‘At least since Alabama v. King & Boozer, 341 U.S. 1, 62 S.Ct. 43, 86 L.Ed. 3, 140 A.L.R. 615, state taxes have been upheld on those doing business with the Federal Government even as respects cost-plus contracts where the terms of the contract forced their payment out of the federal treasury. The principle of King & Boozer permits no exception for distillers who make wholesale transactions with Post Exchanges, as the legal incidence of the tax is on the distillers, not on the Post Exchanges. Moreover, the Buck Act, 61 Stat. 641, 4 USC ss 105 et seq. (4 USCS ss 105 et seq.), authorizes the application of state sales and use taxes to all post exchange purchases where ‘the sale or use with respect to which such tax is levied, occurred in whole or in part within a Federal area.’ The Buck Act exempts from such taxes, sales, purchases, storage or use of personal property sold by the United States or any instrumentality thereof to ‘any authorized purchaser’ (s 107) who is defined as one permitted to purchase at commissaries, ship's stores, post exchanges and the like, by regulations of the departmental Secretary.

‘It also does not authorize ‘the levy or collection of any tax on or from the United States of any instrumentality thereof.’

‘The markup which the State requires wholesalers of liquor to make is in its worst light a sale tax. There is no ‘levy or collection’ by the State from a Post Exchange in any technical, legal sense. As noted, the economic but not the legal incidence of the tax is in the Post Exchanges. The Post Exchange is merely paying indirectly the cost of doing business in the manner in which King & Boozer held that there was no constitutional immunity from state taxation.' (Fn. omitted.)

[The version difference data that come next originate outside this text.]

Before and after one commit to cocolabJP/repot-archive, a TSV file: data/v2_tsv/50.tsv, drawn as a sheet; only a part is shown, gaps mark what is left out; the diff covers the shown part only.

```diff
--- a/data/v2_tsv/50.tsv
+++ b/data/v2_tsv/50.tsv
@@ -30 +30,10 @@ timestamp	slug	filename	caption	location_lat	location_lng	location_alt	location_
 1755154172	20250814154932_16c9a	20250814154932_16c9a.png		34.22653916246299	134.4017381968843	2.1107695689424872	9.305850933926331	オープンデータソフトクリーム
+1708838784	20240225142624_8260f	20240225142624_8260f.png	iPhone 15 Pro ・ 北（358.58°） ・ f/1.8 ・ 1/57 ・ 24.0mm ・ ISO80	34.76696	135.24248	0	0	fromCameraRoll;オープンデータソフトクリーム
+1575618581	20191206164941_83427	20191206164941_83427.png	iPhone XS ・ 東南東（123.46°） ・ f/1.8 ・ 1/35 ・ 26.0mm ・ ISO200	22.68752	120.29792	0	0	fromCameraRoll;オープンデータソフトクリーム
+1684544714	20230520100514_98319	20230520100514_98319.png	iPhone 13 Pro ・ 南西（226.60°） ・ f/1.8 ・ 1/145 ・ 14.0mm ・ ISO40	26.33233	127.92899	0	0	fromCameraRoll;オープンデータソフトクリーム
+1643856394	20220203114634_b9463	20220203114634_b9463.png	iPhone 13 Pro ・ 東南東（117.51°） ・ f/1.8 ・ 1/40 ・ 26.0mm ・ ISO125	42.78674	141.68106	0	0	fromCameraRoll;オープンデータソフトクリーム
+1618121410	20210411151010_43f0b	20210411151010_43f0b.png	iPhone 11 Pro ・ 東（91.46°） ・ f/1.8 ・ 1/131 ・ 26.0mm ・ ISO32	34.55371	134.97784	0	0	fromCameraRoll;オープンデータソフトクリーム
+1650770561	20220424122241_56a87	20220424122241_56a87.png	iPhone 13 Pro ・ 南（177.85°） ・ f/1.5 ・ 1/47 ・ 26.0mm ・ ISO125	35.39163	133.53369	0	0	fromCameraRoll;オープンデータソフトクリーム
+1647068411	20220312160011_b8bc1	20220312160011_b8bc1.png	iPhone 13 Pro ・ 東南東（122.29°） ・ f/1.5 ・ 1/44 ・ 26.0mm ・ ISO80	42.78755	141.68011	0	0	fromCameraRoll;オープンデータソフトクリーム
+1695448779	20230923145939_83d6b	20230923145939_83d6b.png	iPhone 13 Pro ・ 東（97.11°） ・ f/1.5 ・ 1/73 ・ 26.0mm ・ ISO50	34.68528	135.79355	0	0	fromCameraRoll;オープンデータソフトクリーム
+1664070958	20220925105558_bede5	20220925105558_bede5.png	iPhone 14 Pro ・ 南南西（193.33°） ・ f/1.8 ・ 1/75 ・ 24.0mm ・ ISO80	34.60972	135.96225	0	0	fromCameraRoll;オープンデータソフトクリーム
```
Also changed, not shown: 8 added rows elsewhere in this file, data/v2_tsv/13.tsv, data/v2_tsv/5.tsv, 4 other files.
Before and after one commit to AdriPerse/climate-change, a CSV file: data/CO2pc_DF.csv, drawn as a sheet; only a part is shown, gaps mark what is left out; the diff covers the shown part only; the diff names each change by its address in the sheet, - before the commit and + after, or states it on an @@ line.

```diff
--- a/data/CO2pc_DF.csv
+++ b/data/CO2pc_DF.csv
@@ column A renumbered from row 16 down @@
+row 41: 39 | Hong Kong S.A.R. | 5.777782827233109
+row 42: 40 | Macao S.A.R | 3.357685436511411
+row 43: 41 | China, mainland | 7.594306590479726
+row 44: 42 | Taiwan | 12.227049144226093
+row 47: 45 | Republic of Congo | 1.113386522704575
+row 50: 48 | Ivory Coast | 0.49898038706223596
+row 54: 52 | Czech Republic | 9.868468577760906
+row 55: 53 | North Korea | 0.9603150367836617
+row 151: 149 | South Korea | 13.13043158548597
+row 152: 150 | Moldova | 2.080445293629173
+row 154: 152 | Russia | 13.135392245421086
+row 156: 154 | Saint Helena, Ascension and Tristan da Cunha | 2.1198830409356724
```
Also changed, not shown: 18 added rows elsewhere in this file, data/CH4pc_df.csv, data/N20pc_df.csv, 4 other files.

Justice Douglas further stated (412 U.S. at pp. 389—390, 93 S.Ct. at p. 2198, 37 L.Ed.2d at pp. 20—21):

‘While the Buck Act by s 107(a) bars a state tax on federal instrumentalities—which as Paul holds includes Post Exchanges—King & Boozer allows a state tax on those who, like the wholesalers in this case, do business with the United States. King & Boozer, decided in 1941, stated the modern version of the scope of intergovernmental immunity, in light of which the Buck Act was passed in 1947. The present case is therefore on all fours with the excise tax imposed by Florida on milk distributors who in turn sold to federal enclaves. In referring to the Buck Act we said:

‘We think this provision provides ample basis for Florida to levy a tax measured by the amount of milk Polar distributes monthly, including milk sold to the United States for use on federal enclaves in Florida.’ Polar Co. v. Andrews, 375 U.S. 361, 383, 84 S.Ct. 378, 11 L.Ed.2d 389.' (Fn. omitted.)

In a supplemental brief filed at the request of this court, respondent argues that section 6384 is unconstitutional under authority of cases later than Alabama v. King & Boozer (1941), Supra, 314 U.S. 1, 62 S.Ct. 43, 86 L.Ed. 3, such as Agricultural Nat. Bank v. Tax Commission (1968), 392 U.S. 339, 347, 88 S.Ct. 2173, 20 L.Ed.2d 1138; United States v. Nevada Tax Commission (1968), D.C., 291 F.Supp. 530 (aff'd. 9 Cir., 439 F.2d 435); Kern-Limerick, Inc. v. Scurlock (1954), 347 U.S. 110, 112, 74 S.Ct. 403, 98 L.Ed. 546, because the ultimate ‘incidence’ of the tax is borne by the United States. As noted, United States v. Mississippi, Tax Com., Supra, was decided on June 4, 1973, after the cases relied upon by respondent. It is the latest expression of the United States Supreme Court on the subject which we have been able to locate.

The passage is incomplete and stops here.